So here are a few tips and suggestions for safe winter driving in your treasured motorhome:

Be prepared

  • probably the single most important precaution to take before driving in winter is to be prepared;
  • weather conditions may change at a moment’s notice, and you don’t want to be caught off-guard by the sudden appearance of ice, snow, or sleet;
  • indeed, if snow or other severe weather warnings have been issued – as was the advice for all drivers in the Southeast of England on the 11th of December 2022 – then any outing in your motorhome is unlikely to be considered an essential journey and you need to stay at home;
  • you might also want to sign up for the online weather alerts issued by Met Office which can advise you by email of impending danger and hazards on the roads;

Winter tyres and chains

  • if you know we are in for a prolonged cold snap or heavy snowfalls are predicted – you might even be driving your motorhome to one of Europe’s winter sports destinations – you might want to consider investing in winter tyres as a very minimum;
  • in some areas of Austria, France, Germany, and Switzerland, advises the RAC, winter tyres, snow chains or snow socks – textile liners that wrap around the wheels of your motorhome – may be a legal requirement;

Keep a safe distance

  • keeping a safe distance from the vehicle in front of you is ever-green advice – but becomes even more critical in wintertime;
  • as conditions on the roads deteriorate – and especially if there is ice or snow – you may need to triple or even quadruple your distance behind the vehicle in front;
  • that extra gap might make all the difference you need if the vehicle stops suddenly and your braking and final stopping distance is put to the test;
  • even in rain, your braking distance is likely to increase – and on icy roads, says the RAC, you will be well advised to allow up to 10 times the normal recommended distance between you and the car in front;


  • winter driving also relies on your having an even more familiar knowledge of your motorhome’s controls – especially the demister;
  • the last thing you want to be doing when trying to concentrate on the road ahead is to be fiddling with unfamiliar controls to get the correct flow of air from the demister;


  • clearly, any accumulated ice on the windscreen needs to be removed before setting off but never try to do so by pouring hot water over it – you are likely to crack your windscreen – so, instead, use a patent de-icing spray or liquid to help prevent the accumulation of ice in the first place, invest in a purpose-designed windscreen cover or even use cardboard or an old sheet;
  • be similarly careful when using hot water to heat keys to turn in frozen locks – modern locks are likely to incorporate plastic components which may melt if the key is too hot;

The windscreen washer

  • you’re likely to be needing the windscreen washer to maintain good visibility whilst on the move, so remember to keep the water reserve topped up with an appropriately strong de-icing fluid;


  • if you have forgotten to do so, or do not know whether the vehicle’s radiator is topped up with antifreeze, have the concentration checked and add more to bring it up to the required level.

Your motorhome is designed for all-weather enjoyment, so don’t hesitate to use it for just that.

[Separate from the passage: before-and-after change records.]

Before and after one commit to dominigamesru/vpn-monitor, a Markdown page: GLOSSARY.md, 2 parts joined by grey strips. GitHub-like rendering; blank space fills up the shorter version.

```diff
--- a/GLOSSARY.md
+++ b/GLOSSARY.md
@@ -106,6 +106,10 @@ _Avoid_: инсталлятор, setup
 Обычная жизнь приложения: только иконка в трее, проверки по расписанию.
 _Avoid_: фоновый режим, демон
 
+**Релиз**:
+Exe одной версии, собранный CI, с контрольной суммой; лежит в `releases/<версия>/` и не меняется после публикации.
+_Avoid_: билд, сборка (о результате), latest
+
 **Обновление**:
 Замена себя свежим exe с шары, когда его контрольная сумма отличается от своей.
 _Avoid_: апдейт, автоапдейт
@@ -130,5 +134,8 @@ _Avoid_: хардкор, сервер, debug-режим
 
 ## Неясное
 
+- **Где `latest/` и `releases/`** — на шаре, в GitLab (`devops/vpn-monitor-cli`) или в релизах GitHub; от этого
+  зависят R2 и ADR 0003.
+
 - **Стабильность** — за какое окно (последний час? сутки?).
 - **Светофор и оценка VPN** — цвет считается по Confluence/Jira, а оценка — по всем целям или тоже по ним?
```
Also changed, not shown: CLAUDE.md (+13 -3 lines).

But remember that extra care, preparation, and precautions may be needed for the challenge of winter driving conditions.